Exploring the “modern”

There is SO much talk at the moment around what modern learning, teaching, spaces and mindsets might be, that I have organised two events this term to help us unpack such big ideas.

Firstly, on the 17th of August, there will be a get together at Campbell’s Bay School. This event is set up to be a fairly casual discussion for people who have either just moved into a new environment or are about to. The goal of the get together is to discuss the pressing and practical issues we face when in a very different space to what we are used to- What do we actually DO in these new spaces? How do we make the most of them?

More information is here.

The other event is EduCafe, which is on Thursday 27th August. Last term, the participants who attended EduCafe voted on the following topic:

What does the ‘M’ in MLE/MLP/MLM (Modern learning environment, practice, mindset) actually mean?

This will be a discussion for anyone who wishes to unpack these ideas to attend, not just those who find themselves in fancy new spaces. I anticipate the conversation at this event being fairly different to the first event – more philosophical, more broad and perhaps less about the nitty gritty of day to day teaching and learning.

It would be great if we could get a more diverse range of participants along to this event. Feel free to come if you are in a different industry, if you ar a parent, a student (perhaps over the age of about 10), a board of trustees member etc. etc…. Anyone is welcome as long as you are willing to discuss  your perspective on the topic. The more diversity the better so please pass this on to those who may be interested.

More information and tickets here.
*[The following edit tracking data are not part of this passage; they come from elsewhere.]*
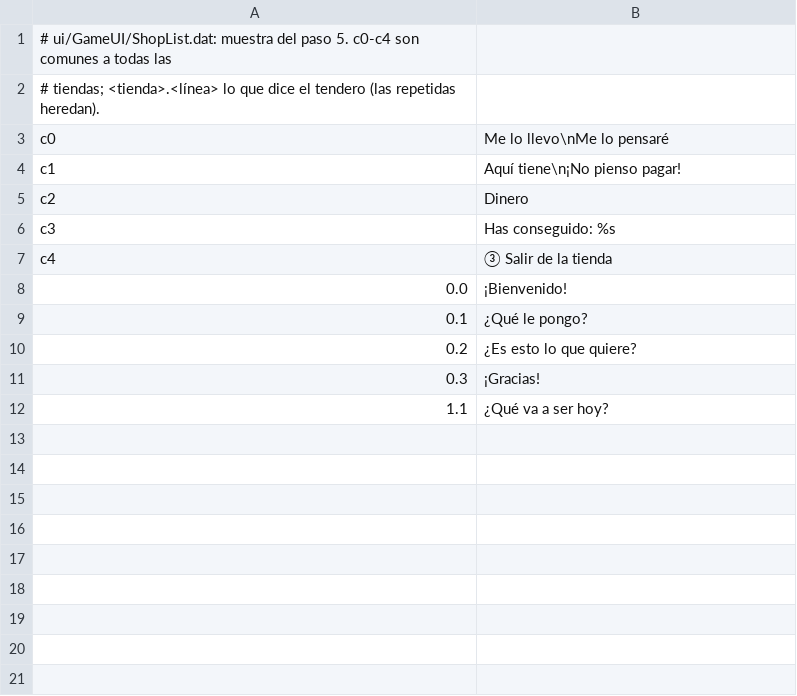
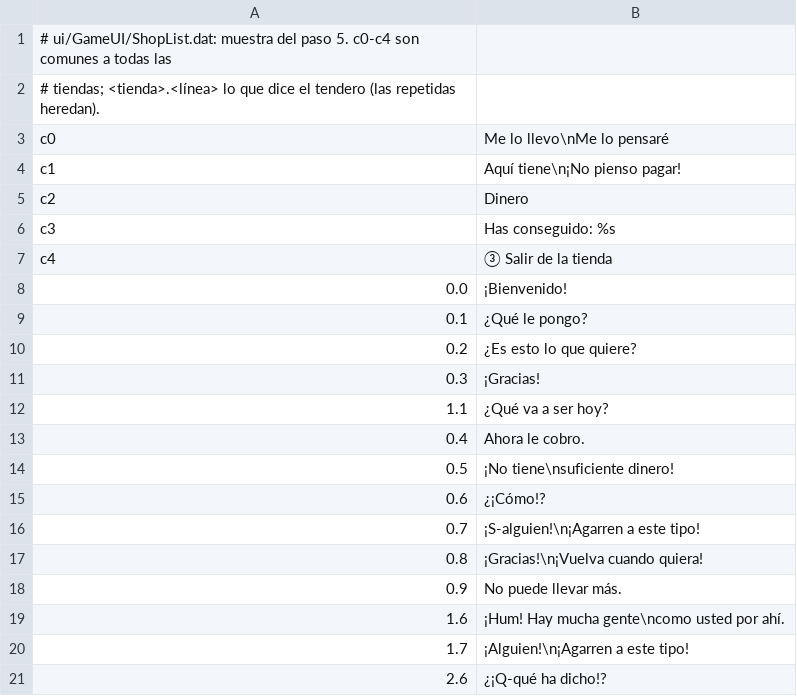
Before and after one commit to FranjeGueje/decomp_wots2, a TSV file: translations/es/data/ui/GameUI/ShopList.tsv, drawn as a sheet.

```diff
--- a/translations/es/data/ui/GameUI/ShopList.tsv
+++ b/translations/es/data/ui/GameUI/ShopList.tsv
@@ -12 +12,10 @@ c4	③ Salir de la tienda
 1.1	¿Qué va a ser hoy?
+0.4	Ahora le cobro.
+0.5	¡No tiene\nsuficiente dinero!
+0.6	¿¡Cómo!?
+0.7	¡S-alguien!\n¡Agarren a este tipo!
+0.8	¡Gracias!\n¡Vuelva cuando quiera!
+0.9	No puede llevar más.
+1.6	¡Hum! Hay mucha gente\ncomo usted por ahí.
+1.7	¡Alguien!\n¡Agarren a este tipo!
+2.6	¿¡Q-qué ha dicho!?
```
Also changed, not shown: translations/es/data/item/ItemInfo.tsv, 1 other file.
AND, since we are talking about the modern and the future, how about having a listen to this audio from National Radio, where Salim Ismail discusses the future. What does this mean for education? Thank you to my Mum for sharing this with me.